I definitely believe there is a fundamental "same-ness" in the cross and in foot-washing. Is your contention that Jesus would die for someone whose feet he would not wash? It seems contradictory to me to say that Jesus would die for someone but not serve them. Why not? The cross and foot-washing, in my mind, serve as paradigms for the way Christians should act in the world: always adopting a posture of humility, servanthood, and self-sacrifice. You have argued that I have "sentimentalized" the phrase "love your enemies" by suggesting Jesus would wash the feet of a murderer. I see just the opposite happening. On an abstract level you are willing to say Jesus would die for bin Laden, but yet, on a concrete level you are not willing to allow Jesus to wash his feet. To me, Jesus' feet-washing is what the cross looks like in every day life.
What difference would it make if they were dead? I get your point here, but I don't think it takes away from the truth of the painting. Even if they were dead, the painting is representing them as alive. It is a representation of what Jesus would be willing to do to a sick murderer. It is not an eschatological painting of Jesus washing their feet in the kingdom of God. It is not a statement about what will happen to these men and women on the day of judgment. It is a statement about the one who knew "that the Father had given all things into his hands," and yet was willing to get on his knees to wash the feet of 12 sinners, one of whom would betray Jesus himself. It is a statement about the willingness of Jesus to serve any person, regardless of the sinfulness of their life.

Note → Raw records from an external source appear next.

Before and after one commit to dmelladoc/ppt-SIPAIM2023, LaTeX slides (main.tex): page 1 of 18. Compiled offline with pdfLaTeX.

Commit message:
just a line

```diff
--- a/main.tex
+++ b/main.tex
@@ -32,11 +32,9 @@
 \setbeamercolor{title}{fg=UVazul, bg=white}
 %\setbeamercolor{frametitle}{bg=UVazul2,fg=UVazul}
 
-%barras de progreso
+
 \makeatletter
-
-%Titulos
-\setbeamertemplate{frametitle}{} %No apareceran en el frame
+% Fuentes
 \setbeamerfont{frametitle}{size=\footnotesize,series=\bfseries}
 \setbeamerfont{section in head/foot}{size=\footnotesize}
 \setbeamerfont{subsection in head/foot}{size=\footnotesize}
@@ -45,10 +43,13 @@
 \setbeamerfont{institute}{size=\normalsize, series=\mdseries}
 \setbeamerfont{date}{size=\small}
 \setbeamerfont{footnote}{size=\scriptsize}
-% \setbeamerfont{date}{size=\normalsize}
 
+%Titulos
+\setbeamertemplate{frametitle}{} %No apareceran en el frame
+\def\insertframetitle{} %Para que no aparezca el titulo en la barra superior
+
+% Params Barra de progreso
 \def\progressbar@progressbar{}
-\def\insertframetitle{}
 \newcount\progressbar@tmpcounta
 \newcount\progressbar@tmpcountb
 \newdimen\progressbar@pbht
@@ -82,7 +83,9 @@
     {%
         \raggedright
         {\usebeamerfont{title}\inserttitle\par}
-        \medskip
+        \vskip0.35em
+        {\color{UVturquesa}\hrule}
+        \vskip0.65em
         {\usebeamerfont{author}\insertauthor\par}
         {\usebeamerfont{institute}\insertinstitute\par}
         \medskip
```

Jesus does not condition his serving other people by whether or not they are repentant. Surely Jesus would hope for the conversion and repentance of both men from having perpetrated mass violence, but he does not wash their feet solely for that purpose. He washes people's feet because that is what it looks like for one human to love another human, and to recognize that even the most despicable murderer is created in the image of God.
How is it that you draw such a fine distinction between the two? How can you assume that bin Laden is a hopeless case, while Bush is not? How can you assume one is callous, while the other might possibly change? God has hardened bin Laden's heart, but not Bush's? Surely God will judge them both and surely God knows their hearts, but how can you? To designate some as lost causes and others as reachable seems to me like you are playing God. There is no way you can know. All you can do is hope that the power of God is strong enough to overcome the hardness of any heart.
How do we deal with evil posthumously? We leave the judgment of the living and the dead to God. It is not ours to decide. God will judge rightly and I believe we can trust him in that. But until Christ returns, we must go on loving others, even murderers, with the love shown by Jesus, manifested in the entirety of his life, including the cross and the washing of his disciples feet.
Again, I have to emphasize, the poster is not a picture of God's judgment. It sounds like you want the picture to represent the entirety of who God was, and is, and is to come. It cannot do that and it does not try to do that. It is a picture of what God looked like when incarnated as the man Jesus. It is a picture of what Jesus' love looked like in action. It is a picture of what that same love would look like today. It is not a picture of the day of judgment. It does not give the whole story. It can't. It is one picture. It can't say everything.